Showing the cultural and institutional processes that have brought the notion of the ‘consumer’ to life, this book guides the reader on a comprehensive journey through the history of how we have come to understand ourselves as consumers in a consumer society and reveals the profound ambiguities and ambivalences inherent within. Rooted in sociology, Roberta Sassatelli also draws on history, anthropology, geography, and economics to give an exemplary introduction to the history and theory of consumer culture.

Commodities and Consumers

Commodities and consumers

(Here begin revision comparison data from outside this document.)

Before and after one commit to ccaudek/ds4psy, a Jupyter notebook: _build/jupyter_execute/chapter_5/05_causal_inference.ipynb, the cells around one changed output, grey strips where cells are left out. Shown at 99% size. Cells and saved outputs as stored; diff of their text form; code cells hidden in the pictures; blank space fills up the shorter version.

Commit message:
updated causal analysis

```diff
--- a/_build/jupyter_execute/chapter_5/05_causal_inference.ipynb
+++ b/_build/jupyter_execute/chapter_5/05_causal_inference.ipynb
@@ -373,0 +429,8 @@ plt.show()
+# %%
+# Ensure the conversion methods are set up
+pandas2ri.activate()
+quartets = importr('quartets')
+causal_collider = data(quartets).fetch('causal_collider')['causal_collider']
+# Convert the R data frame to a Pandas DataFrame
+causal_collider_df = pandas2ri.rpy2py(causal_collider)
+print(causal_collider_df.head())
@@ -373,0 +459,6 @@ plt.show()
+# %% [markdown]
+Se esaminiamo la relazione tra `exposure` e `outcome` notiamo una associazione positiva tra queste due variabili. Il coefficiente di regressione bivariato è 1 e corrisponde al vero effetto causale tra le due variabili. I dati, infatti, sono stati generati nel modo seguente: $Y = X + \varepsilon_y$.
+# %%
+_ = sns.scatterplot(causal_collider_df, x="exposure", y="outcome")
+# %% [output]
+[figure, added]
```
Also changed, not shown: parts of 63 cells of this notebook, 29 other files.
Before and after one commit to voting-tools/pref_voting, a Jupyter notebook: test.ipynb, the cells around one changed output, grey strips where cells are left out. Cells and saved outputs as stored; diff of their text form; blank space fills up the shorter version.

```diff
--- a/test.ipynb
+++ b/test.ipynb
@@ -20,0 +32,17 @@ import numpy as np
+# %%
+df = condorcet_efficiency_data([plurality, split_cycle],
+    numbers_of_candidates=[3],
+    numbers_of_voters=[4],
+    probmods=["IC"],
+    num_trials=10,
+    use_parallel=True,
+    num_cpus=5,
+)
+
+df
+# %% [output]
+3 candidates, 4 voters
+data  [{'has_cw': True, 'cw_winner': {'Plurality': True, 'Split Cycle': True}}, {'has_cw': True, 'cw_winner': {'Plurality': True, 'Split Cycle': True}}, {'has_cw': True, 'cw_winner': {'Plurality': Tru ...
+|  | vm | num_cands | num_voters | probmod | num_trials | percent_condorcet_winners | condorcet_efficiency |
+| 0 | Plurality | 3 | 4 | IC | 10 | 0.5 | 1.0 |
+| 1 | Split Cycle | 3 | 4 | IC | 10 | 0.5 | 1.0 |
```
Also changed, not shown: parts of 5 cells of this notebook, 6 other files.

Amongst the critiques of consumption the condemnation of the commodity form and the process of commoditization has probably been the most influential. The word ‘commoditization’ denotes a particular social construction of things: it is the social process through which things are produced and exchanged as commodities. The commoditization process is often described as enlarging: in fact, there are very few things or services that can never be sold under any circumstances. Even with those ‘priceless’ objects which are not for sale, such as particularly significant art works symbolizing the identity of a museum (such as Leonardo's Mona Lisa in the Louvre, Botticelli's The Birth of Venus in the Uffizi), or sacred relics (from the Turin Shroud to the Black Stone ...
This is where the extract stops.